I'm not sure we're totally ready for him, but Mini Daddy is about to take over the music world:
You know a video is good when you can't understand a single word and don't care one bit.
I'm not sure how to explain it, but this absurd "day in the life" of former Red Sox backup catcher Doug Mirabellireally cracked me up.
Public service announcement: One of the most underrated television shows ever, The Larry Sanders Show, is now available on Hulu. Hey now!
And if you're already a The Larry Sanders Show fan, then this story will make you sad.
Rotoworld got a couple nice shout-outs recently. Peter Gammonstold SI.com that "there are some people with great thoughts and minds writing for Rotoworld" and Cardinals pitcher Blake Hawksworthdescribed how he "got on Rotoworld" to learn of the team re-signing Matt Holliday.
Speaking of Rotoworld, our annual Fantasy Baseball Draft Guide is now available.

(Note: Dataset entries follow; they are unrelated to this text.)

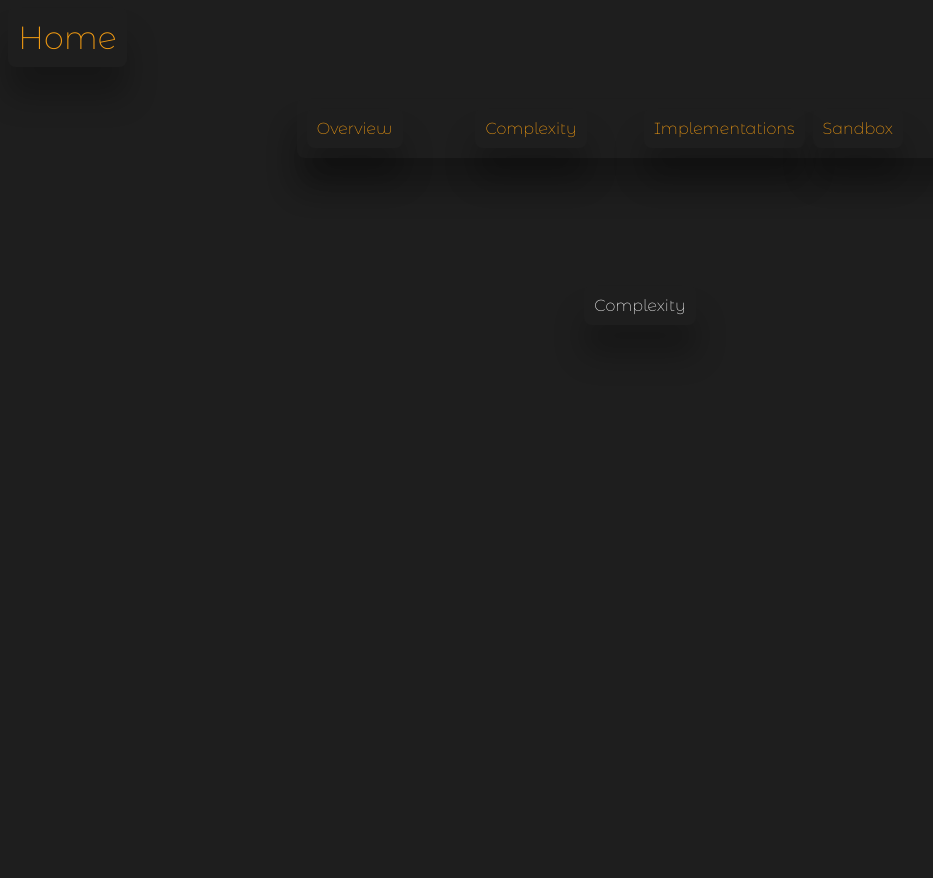
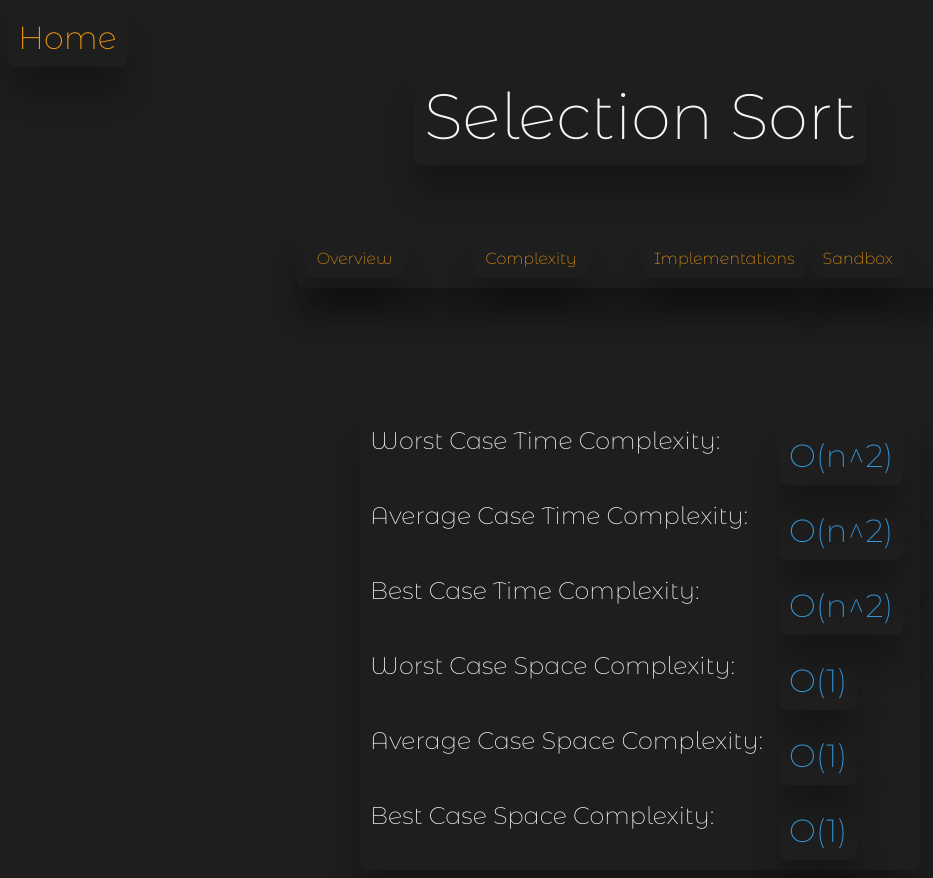
Before and after one commit to LambdaAK/AlgoSandbox, a React (Vite) app: page /selectionsort in a window 1280 px wide. Both pictures are taken after a click on the element "Complexity". Shown: the whole page, without its empty margins (0-933 px from the left). Before the commit the page ends 800 px from the top, so only its background shows below. Built offline with nearby package versions, Linux system fonts and the light colour scheme.

Commit message:
Added a grid to the algopage component

```diff
--- a/package.json
+++ b/package.json
@@ -12,6 +12,7 @@
   },
   "dependencies": {
     "framer-motion": "^10.15.0",
+    "highlight.js": "^11.8.0",
     "react": "^18.2.0",
     "react-dom": "^18.2.0",
     "react-router": "^6.14.2",
@@ -19,6 +20,7 @@
     "sass": "^1.64.2"
   },
   "devDependencies": {
+    "@types/node": "^20.4.7",
     "@types/react": "^18.2.15",
     "@types/react-dom": "^18.2.7",
     "@typescript-eslint/eslint-plugin": "^6.0.0",
--- a/src/components/AlgoPage/AlgoPage.css
+++ b/src/components/AlgoPage/AlgoPage.css
@@ -40,12 +40,23 @@
   box-shadow: 0 30px 30px hsla(0, 0%, 0%, 0.25);
   border-radius: 8px;
   padding: 10px;
+  max-width: 75%;
+  font-size: 1.5rem;
 }
 
 .algo-complexity {
   box-shadow: 0 30px 30px hsla(0, 0%, 0%, 0.25);
   border-radius: 8px;
   padding: 10px;
+  font-size: 1.5rem;
+  display: grid;
+  grid-template-columns: 1fr;
+  gap: 1rem;
+}
+@media (min-width: 400px) {
+  .algo-complexity {
+    grid-template-columns: 3fr 1fr;
+  }
 }
 
 .algo-implementations {
@@ -54,4 +65,40 @@
   padding: 10px;
 }
 
+.algo-header {
+  box-shadow: 0 30px 30px hsla(0, 0%, 0%, 0.25);
+  border-radius: 8px;
+  padding: 10px;
+  display: flex;
+  flex-direction: column;
+  align-items: center;
+  margin-bottom: 2rem;
+  font-size: 2rem;
+}
+@media (min-width: 400px) {
+  .algo-header {
+    font-size: 3rem;
+  }
+}
+@media (min-width: 768px) {
+  .algo-header {
+    font-size: 4rem;
+  }
+}
+
+.complexity-formula {
+  box-shadow: 0 30px 30px hsla(0, 0%, 0%, 0.25);
+  border-radius: 8px;
+  padding: 10px;
+  color: #3498db;
+  width: fit-content;
+  align-self: center;
+  font-size: 1.5rem;
+}
+@media (min-width: 400px) {
+  .complexity-formula {
+    font-size: 2rem;
+  }
+}
+
 /*# sourceMappingURL=AlgoPage.css.map */
--- a/src/components/AlgoPage/AlgoPage.scss
+++ b/src/components/AlgoPage/AlgoPage.scss
@@ -35,12 +35,50 @@
 
 .algo-overview {
     @include shadow;
+    max-width: 75%;
+    font-size: 1.5rem;
 }
 
 .algo-complexity {
     @include shadow;
+    font-size: 1.5rem;
+    display: grid;
+    grid-template-columns: 1fr;
+    gap: 1rem;
+
+    @include sm {
+        grid-template-columns: 3fr 1fr;
+    }
 }
 
 .algo-implementations {
     @include shadow;
 }
+
+.algo-header {
+    @include shadow;
+    display: flex;
+    flex-direction: column;
+    align-items: center;
+    margin-bottom: 2rem;
+    font-size: 2rem;
+    @include sm {
+        font-size: 3rem;
+    }
+    @include md {
+        font-size: 4rem;
+    }
+}
+
+.complexity-formula {
+    @include shadow;
+    color: $primary-color;
+    width: fit-content;
+    // center it
+    align-self: center;
+    font-size: 1.5rem;
+
+    @include sm {
+        font-size: 2rem;
+    }
+}
--- a/src/components/AlgoPage/AlgoPage.tsx
+++ b/src/components/AlgoPage/AlgoPage.tsx
@@ -1,6 +1,7 @@
 import { useState } from "react"
 import "./AlgoPage.css"
 import HomeButton from "../homebutton/HomeButton"
+
 
 export interface Complexity {
 	bestCaseTime: string,
@@ -17,6 +18,7 @@ export interface Implementation {
 }
 
 export interface AlgoPageProps {
+    name: string,
 	overview: string,
 	implementations: Implementation[],
 	complexity: Complexity,
@@ -30,12 +32,20 @@ enum AlgoPageState {
     Sandbox
 }
 
-
 interface AlgoNavButtonProps {
     text: string,
     value: AlgoPageState,
     setter: Function
 }
+
+function AlgoHeader(props: AlgoPageProps) {
+    return (
+        <div className = "algo-header">
+            {props.name}
+        </div>
+    )
+}
+
 function AlgoNavButton(props: AlgoNavButtonProps) {
     return (
         <div className = "algo-nav-button" onClick = {() => props.setter(props.value)}>
@@ -55,7 +65,18 @@ function OverViewComponent(props: AlgoPageProps) {
 function ComplexityComponent(props: AlgoPageProps) {
     return (
         <div className = "algo-complexity">
-            Complexity
+            Worst Case Time Complexity:
+            <span className = "complexity-formula">{props.complexity.worstCaseTime}</span>
+            Average Case Time Complexity:
+            <span className = "complexity-formula">{props.complexity.averageCaseTime}</span>
+            Best Case Time Complexity:
+            <span className = "complexity-formula">{props.complexity.bestCaseTime}</span>
+            Worst Case Space Complexity:
+            <span className = "complexity-formula">{props.complexity.worstCaseSpace}</span>
+            Average Case Space Complexity:
+            <span className = "complexity-formula">{props.complexity.averageCaseSpace}</span>
+            Best Case Space Complexity:
+            <span className = "complexity-formula">{props.complexity.bestCaseSpace}</span>
         </div>
     )
 }
@@ -76,6 +97,7 @@ export function AlgoPage(props: AlgoPageProps) {
     return (
         <div className = "algo-page">
             <HomeButton/>
+            <AlgoHeader {...props}/>
             <div className = "algo-nav">
                 <AlgoNavButton text = "Overview" value = {AlgoPageState.Overview} setter = {setPageState}/>
                 <AlgoNavButton text = "Complexity" value = {AlgoPageState.Complexity} setter = {setPageState}/>
--- a/src/pages/SelectionSort/SelectionSort.tsx
+++ b/src/pages/SelectionSort/SelectionSort.tsx
@@ -49,7 +49,16 @@ const complexity: Complexity = {
 }
 
 const props: AlgoPageProps = {
-    overview: "Overview for selection sort.",
+    name: "Selection Sort",
+    overview:
+    `
+    Selection Sort is a straightforward comparison-based sorting algorithm that effectively sorts an array by dividing it into two regions: the sorted portion and the unsorted portion. The algorithm repeatedly selects the smallest (or largest) element from the unsorted portion and moves it to the end of the sorted region. This process continues iteratively until the entire array becomes sorted.
+
+
+    The Selection Sort algorithm efficiently works by iterating through the unsorted portion and finding the minimum (or maximum) element. Once identified, the algorithm swaps this element with the first element of the unsorted region. This operation effectively expands the sorted region by one element and reduces the unsorted region's size by one. The process then repeats, with each iteration adding one more element to the sorted section, until the entire array becomes sorted.
+
+
+    `,
     implementations: [pythonImplentation, javaImplentation],
     complexity: complexity,
     sandbox: () => <div>Sandbox Component</div>
```
Also changed, not shown: 2 other files (tests, documents, lock files or other folders).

I'm the editor, and along with Matthew Pouliot, Drew Silva, D.J. Short, and several other writers spent an insane amount of time working on the product for the past couple months, so if you're a fantasy baseball player please consider checking it out. Just last week we received the "Best Online Draft Kit" award from the Fantasy Sports Trade Association, so it'll definitely be worth the money and also keeps me employed.
Three words: Ron. F***ing. Swanson:

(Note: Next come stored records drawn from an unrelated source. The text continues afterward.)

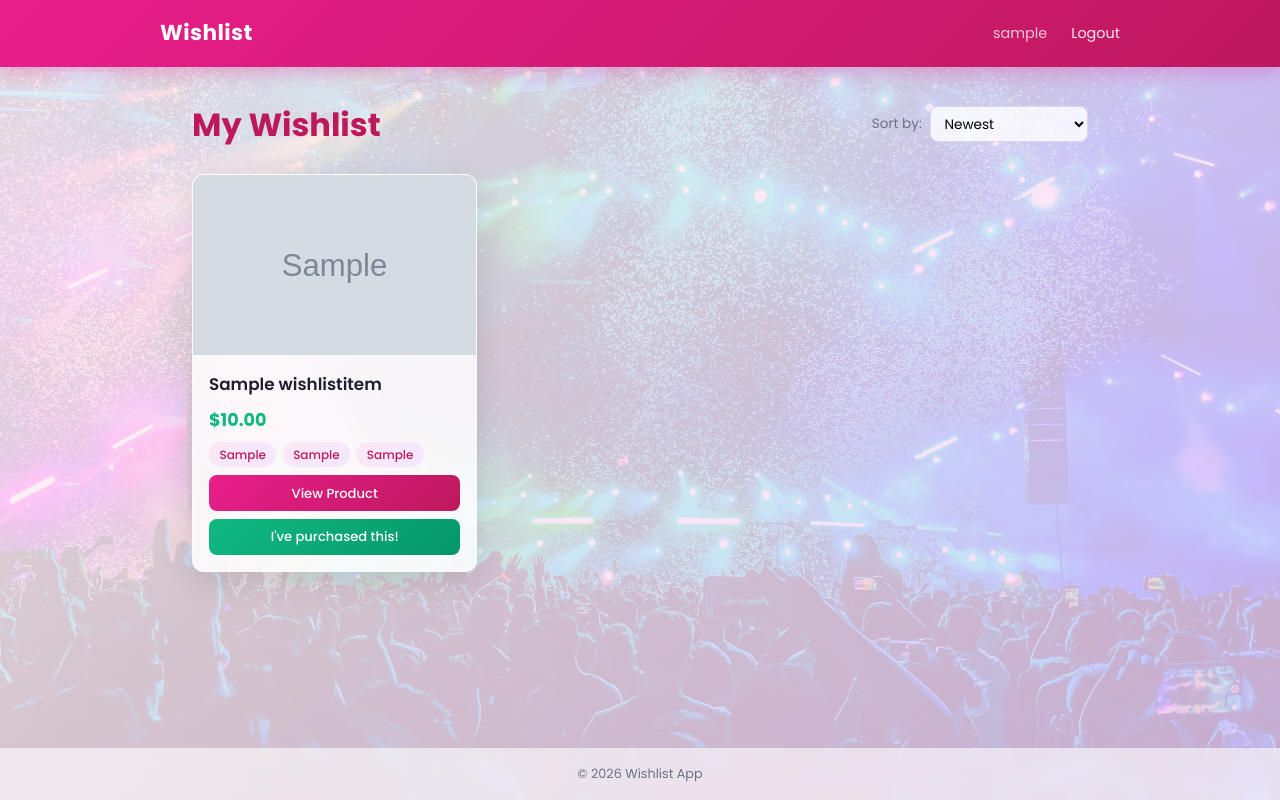
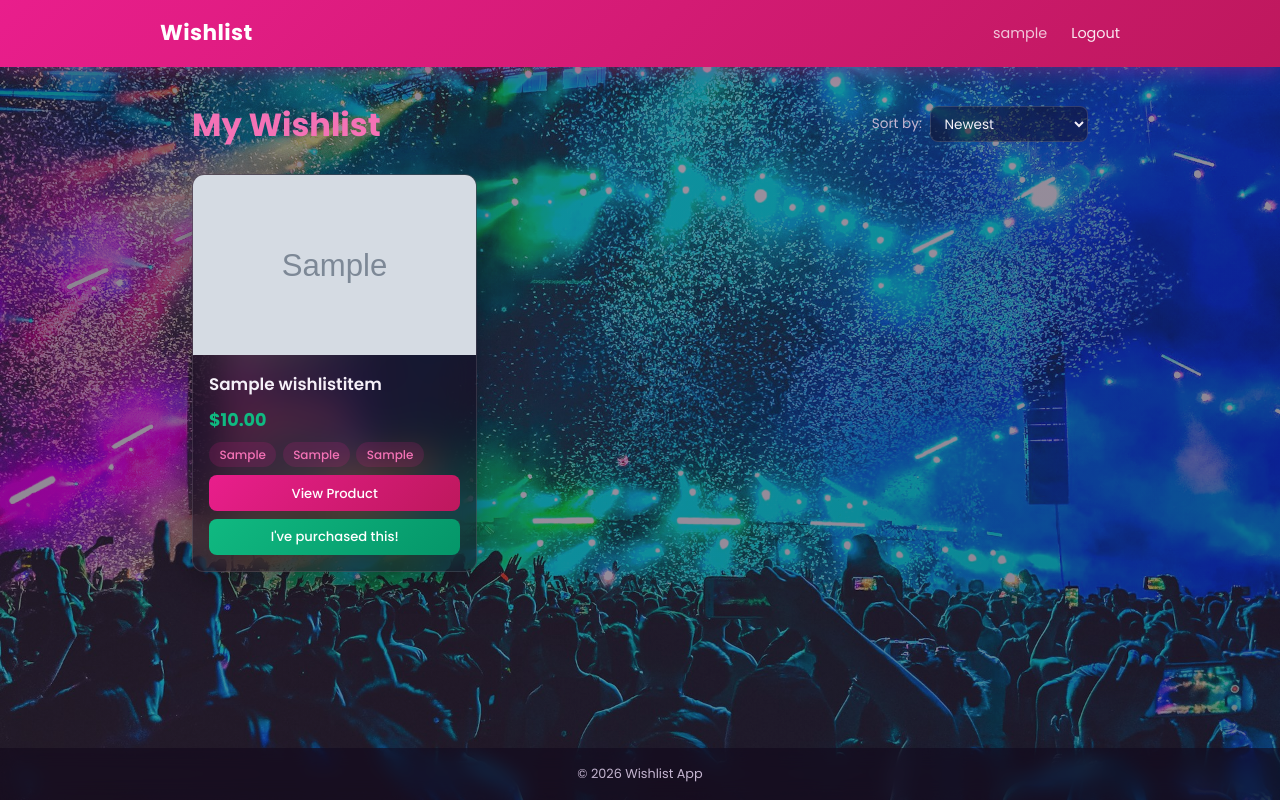
Before and after one commit to dianestephani/wishlist, a Django app: page / in a window 1280 px wide. Run offline with Django 5.2, Linux system fonts and the light colour scheme; a user stored in the database is signed in; tables that the repository leaves empty hold one stand-in row (values such as "Sample post"); grey boxes marked "Sample" are stand-in pictures.

Commit message:
updated styling

```diff
--- a/static/css/style.css
+++ b/static/css/style.css
@@ -16,11 +16,11 @@
     --green-dark: #059669;
     --red: #ef4444;
     --red-dark: #dc2626;
-    --glass-bg: rgba(255, 255, 255, 0.82);
-    --glass-border: rgba(255, 255, 255, 0.45);
-    --glass-shadow: 0 8px 32px rgba(0, 0, 0, 0.12);
-    --text: #1e1e2e;
-    --text-muted: #6b7280;
+    --glass-bg: rgba(20, 10, 30, 0.55);
+    --glass-border: rgba(255, 255, 255, 0.12);
+    --glass-shadow: 0 8px 32px rgba(0, 0, 0, 0.3);
+    --text: #f5f0f8;
+    --text-muted: #c4b5d0;
     --radius: 12px;
 }
 
@@ -39,6 +39,7 @@ body {
     position: fixed;
     inset: 0;
     background: url('../images/background.jpg') center/cover no-repeat;
+    filter: brightness(1.15);
     z-index: -2;
 }
 
@@ -47,9 +48,9 @@ body {
     inset: 0;
     background: linear-gradient(
         135deg,
-        rgba(253, 242, 248, 0.88) 0%,
-        rgba(252, 231, 243, 0.82) 40%,
-        rgba(245, 208, 254, 0.78) 100%
+        rgba(15, 5, 25, 0.52) 0%,
+        rgba(30, 10, 40, 0.45) 40%,
+        rgba(20, 5, 35, 0.50) 100%
     );
     z-index: -1;
 }
@@ -116,7 +117,7 @@ main {
 
 /* ===== Footer ===== */
 footer {
-    background: rgba(255, 255, 255, 0.6);
+    background: rgba(15, 5, 25, 0.5);
     backdrop-filter: blur(10px);
     text-align: center;
     padding: 1rem;
@@ -237,7 +240,7 @@ footer {
 }
 
 .wishlist-header h1 {
-    color: var(--magenta);
+    color: var(--pink-light);
 }
 
 .sort-form {
@@ -253,11 +256,12 @@ footer {
 
 .sort-form select {
     padding: 0.4rem 0.6rem;
-    border: 1px solid #e0d4e8;
+    border: 1px solid rgba(255, 255, 255, 0.15);
     border-radius: 8px;
     font-size: 0.85rem;
     font-family: inherit;
-    background: rgba(255, 255, 255, 0.8);
+    background: rgba(20, 10, 30, 0.5);
+    color: var(--text);
 }
 
 /* ===== Card grid ===== */
@@ -328,8 +332,8 @@ footer {
 }
 
 .card-tag {
-    background: linear-gradient(135deg, #fce7f3 0%, #f3e8ff 100%);
-    color: var(--magenta);
+    background: rgba(233, 30, 140, 0.15);
+    color: var(--pink-light);
     padding: 0.2rem 0.65rem;
     border-radius: 20px;
     font-size: 0.75rem;
```
Also changed, not shown: other parts of static/css/style.css (+22 -17 lines).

And it's reassuring to see that even in real life he's "a simple man who likes pretty, dark-haired women and breakfast food." Words to live by. And maybe even die for.

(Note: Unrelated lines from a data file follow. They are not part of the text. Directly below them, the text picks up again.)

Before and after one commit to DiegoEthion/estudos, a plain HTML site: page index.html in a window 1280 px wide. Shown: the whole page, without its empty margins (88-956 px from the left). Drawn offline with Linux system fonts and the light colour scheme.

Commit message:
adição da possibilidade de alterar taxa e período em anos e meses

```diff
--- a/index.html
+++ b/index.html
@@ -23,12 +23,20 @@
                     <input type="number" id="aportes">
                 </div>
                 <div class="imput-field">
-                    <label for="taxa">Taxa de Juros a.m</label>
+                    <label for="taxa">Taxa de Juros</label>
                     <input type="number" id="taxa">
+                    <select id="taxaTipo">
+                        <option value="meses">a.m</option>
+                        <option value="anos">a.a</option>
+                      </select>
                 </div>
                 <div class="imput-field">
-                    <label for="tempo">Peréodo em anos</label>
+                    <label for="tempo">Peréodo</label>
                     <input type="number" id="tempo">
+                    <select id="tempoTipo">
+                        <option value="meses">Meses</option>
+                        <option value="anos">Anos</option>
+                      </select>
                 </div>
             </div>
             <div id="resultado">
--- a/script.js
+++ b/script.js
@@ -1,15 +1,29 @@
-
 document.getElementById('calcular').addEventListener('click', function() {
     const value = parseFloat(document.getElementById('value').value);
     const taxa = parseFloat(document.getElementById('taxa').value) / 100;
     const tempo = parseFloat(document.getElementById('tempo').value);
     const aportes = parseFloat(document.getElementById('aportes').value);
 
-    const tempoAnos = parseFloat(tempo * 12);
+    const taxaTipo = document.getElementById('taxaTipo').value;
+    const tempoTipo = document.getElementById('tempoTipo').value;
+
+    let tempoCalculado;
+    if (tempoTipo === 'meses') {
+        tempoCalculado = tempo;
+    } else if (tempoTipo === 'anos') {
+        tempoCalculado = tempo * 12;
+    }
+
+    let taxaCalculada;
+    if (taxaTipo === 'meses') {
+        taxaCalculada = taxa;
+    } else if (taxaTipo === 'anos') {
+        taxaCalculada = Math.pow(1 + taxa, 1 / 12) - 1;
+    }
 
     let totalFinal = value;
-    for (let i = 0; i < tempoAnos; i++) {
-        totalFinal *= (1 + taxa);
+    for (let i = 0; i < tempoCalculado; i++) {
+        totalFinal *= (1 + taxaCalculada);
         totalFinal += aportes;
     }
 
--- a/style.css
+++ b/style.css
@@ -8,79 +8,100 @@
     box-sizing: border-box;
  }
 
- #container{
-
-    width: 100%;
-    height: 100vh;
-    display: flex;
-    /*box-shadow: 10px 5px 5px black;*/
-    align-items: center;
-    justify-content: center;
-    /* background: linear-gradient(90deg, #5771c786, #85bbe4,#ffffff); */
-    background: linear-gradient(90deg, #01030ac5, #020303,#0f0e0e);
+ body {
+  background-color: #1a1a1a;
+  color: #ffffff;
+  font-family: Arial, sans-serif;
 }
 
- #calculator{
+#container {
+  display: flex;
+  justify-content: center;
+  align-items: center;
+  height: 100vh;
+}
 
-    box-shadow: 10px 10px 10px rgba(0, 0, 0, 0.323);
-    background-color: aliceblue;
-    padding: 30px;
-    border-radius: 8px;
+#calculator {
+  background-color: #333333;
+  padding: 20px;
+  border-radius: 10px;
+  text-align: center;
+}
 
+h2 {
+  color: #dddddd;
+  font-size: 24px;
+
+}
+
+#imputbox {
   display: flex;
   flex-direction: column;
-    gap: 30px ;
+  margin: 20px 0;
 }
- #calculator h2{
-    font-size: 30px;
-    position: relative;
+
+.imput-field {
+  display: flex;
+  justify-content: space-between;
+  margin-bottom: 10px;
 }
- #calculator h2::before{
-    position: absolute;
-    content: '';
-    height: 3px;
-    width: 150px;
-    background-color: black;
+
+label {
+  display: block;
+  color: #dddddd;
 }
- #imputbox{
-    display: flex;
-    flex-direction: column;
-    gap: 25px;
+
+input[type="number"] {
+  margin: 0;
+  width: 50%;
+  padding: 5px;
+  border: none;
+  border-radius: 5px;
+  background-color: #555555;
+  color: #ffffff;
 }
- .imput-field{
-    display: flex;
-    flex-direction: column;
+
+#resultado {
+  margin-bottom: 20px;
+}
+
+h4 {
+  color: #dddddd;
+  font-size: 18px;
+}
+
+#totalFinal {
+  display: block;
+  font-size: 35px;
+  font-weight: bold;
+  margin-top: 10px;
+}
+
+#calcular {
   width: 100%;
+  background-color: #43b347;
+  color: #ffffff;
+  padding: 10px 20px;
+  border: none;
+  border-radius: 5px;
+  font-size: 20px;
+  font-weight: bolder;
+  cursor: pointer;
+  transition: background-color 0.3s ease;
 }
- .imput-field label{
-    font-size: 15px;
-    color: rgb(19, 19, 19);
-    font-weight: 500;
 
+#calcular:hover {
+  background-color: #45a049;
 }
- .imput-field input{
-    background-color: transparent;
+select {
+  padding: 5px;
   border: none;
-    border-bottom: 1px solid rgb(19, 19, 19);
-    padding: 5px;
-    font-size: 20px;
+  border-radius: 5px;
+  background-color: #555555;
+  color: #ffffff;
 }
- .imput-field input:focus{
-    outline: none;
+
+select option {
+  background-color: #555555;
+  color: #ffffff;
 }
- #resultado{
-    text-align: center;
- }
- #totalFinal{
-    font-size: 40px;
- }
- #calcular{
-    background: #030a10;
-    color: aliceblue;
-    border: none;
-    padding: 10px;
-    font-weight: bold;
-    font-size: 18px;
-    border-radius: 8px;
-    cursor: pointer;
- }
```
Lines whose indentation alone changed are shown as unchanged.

As if the combination of a post-apocalyptic wasteland and a longtime Official Fantasy Girl of AG.com candidate didn't put The Book of Eli far enough into my wheelhouse, one of the early scenes featured Denzel Washington listening to Al Green. Only the lack of Chinese food and Joe Mauer kept the movie from essentially being custom-made for me and the whole thing was visually stunning, but somehow it just missed being a great move. I'd instead call it good, hugely enjoyable, and intriguing. Grade: B.
While the film falls just short of being great the aforementioned Mila Kunis gets an A-plus, because in addition to looking fantastic she did a very nice job with kind of an odd role. She's been on the Official Fantasy Girl of AG.com short list for quite a while now and seeing The Book of Eli may have convinced me that she's ready for the throne, although a couple new contenders have emerged lately. I'll get into that further next week, but for now you can study Kunis' case here and here and here.
Friend of AG.com and former KFAN radio personality Doogie Wolfson has landed a new gig working with Joe Schmit at the local ABC affiliate. Always nice when good stuff happens to good people.
Speaking of KFAN, they may finally have competition in the local sports radio scene after yesterday's announcement that KSTP-1500 is becoming an ESPN affiliate. Unfortunately it sounds like the shift to all-sports mostly just means adding a bunch of syndicated ESPN shows rather than new local voices, with the bulk of KSTP's in-house programming still consisting of Patrick Reusse and Joe Soucheray.
Earlier this week a college student e-mailed to inquire about an internship. I'm thinking about doing it, Kramerica-style:
Think how much better my blogging could be with an actual chicken.
Get the 22nd edition of the New York Times bestselling Baseball Prospectus Annual. Edited by Aaron Gleeman, it features a foreword from Twins pitcher Glen Perkins, a Twins team chapter written by Gleeman and Parker Hageman, and 600 pages of analysis, projections, essays, rankings, and in-depth coverage of all 30 teams.